ACTIVITY >>
The reply should contain every line of the data, repeated exactly, and no pictures.

GIVEN RECORDS >>
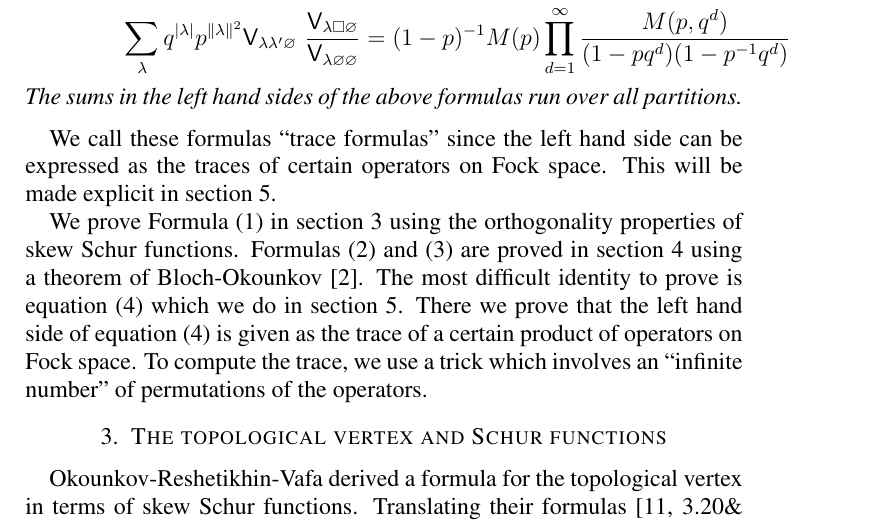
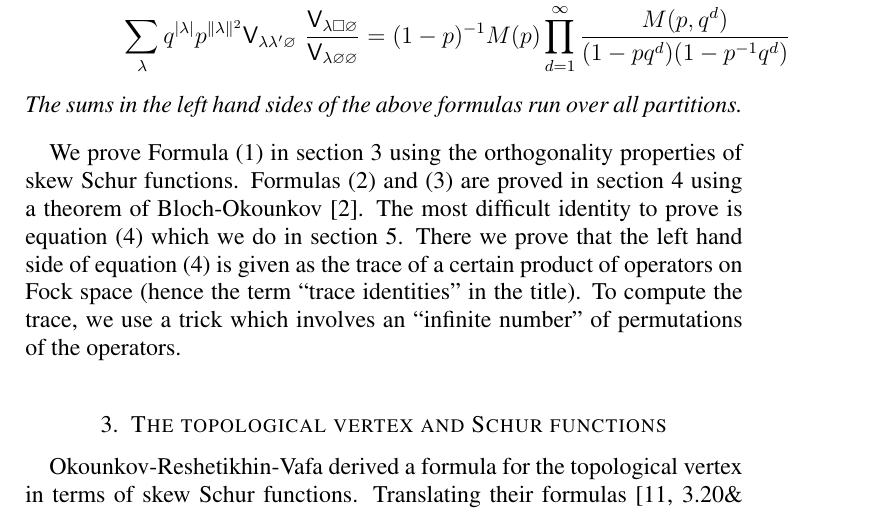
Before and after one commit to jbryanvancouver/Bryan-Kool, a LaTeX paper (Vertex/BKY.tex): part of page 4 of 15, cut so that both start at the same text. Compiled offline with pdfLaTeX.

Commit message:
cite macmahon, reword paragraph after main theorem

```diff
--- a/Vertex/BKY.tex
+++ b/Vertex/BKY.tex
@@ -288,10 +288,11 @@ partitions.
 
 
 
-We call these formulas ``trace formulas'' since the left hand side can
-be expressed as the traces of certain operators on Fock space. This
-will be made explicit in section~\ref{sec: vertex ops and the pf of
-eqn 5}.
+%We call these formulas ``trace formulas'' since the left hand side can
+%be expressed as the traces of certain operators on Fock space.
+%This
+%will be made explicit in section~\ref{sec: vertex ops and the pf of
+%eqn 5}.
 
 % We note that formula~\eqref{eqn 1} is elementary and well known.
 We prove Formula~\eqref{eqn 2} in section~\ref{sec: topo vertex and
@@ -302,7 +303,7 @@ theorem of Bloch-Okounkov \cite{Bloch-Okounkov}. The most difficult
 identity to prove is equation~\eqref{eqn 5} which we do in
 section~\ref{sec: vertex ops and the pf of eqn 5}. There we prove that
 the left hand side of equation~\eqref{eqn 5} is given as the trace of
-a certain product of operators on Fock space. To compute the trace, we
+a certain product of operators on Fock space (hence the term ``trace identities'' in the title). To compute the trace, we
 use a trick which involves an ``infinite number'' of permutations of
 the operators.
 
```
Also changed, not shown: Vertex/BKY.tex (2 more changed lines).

SOLUTION >>
Before and after one commit to jbryanvancouver/Bryan-Kool, a LaTeX paper (Vertex/BKY.tex): part of page 4 of 15, cut so that both start at the same text. Compiled offline with pdfLaTeX.

Commit message:
cite macmahon, reword paragraph after main theorem

```diff
--- a/Vertex/BKY.tex
+++ b/Vertex/BKY.tex
@@ -288,10 +288,11 @@ partitions.
 
 
 
-We call these formulas ``trace formulas'' since the left hand side can
-be expressed as the traces of certain operators on Fock space. This
-will be made explicit in section~\ref{sec: vertex ops and the pf of
-eqn 5}.
+%We call these formulas ``trace formulas'' since the left hand side can
+%be expressed as the traces of certain operators on Fock space.
+%This
+%will be made explicit in section~\ref{sec: vertex ops and the pf of
+%eqn 5}.
 
 % We note that formula~\eqref{eqn 1} is elementary and well known.
 We prove Formula~\eqref{eqn 2} in section~\ref{sec: topo vertex and
@@ -302,7 +303,7 @@ theorem of Bloch-Okounkov \cite{Bloch-Okounkov}. The most difficult
 identity to prove is equation~\eqref{eqn 5} which we do in
 section~\ref{sec: vertex ops and the pf of eqn 5}. There we prove that
 the left hand side of equation~\eqref{eqn 5} is given as the trace of
-a certain product of operators on Fock space. To compute the trace, we
+a certain product of operators on Fock space (hence the term ``trace identities'' in the title). To compute the trace, we
 use a trick which involves an ``infinite number'' of permutations of
 the operators.
 
```
Also changed, not shown: Vertex/BKY.tex (2 more changed lines).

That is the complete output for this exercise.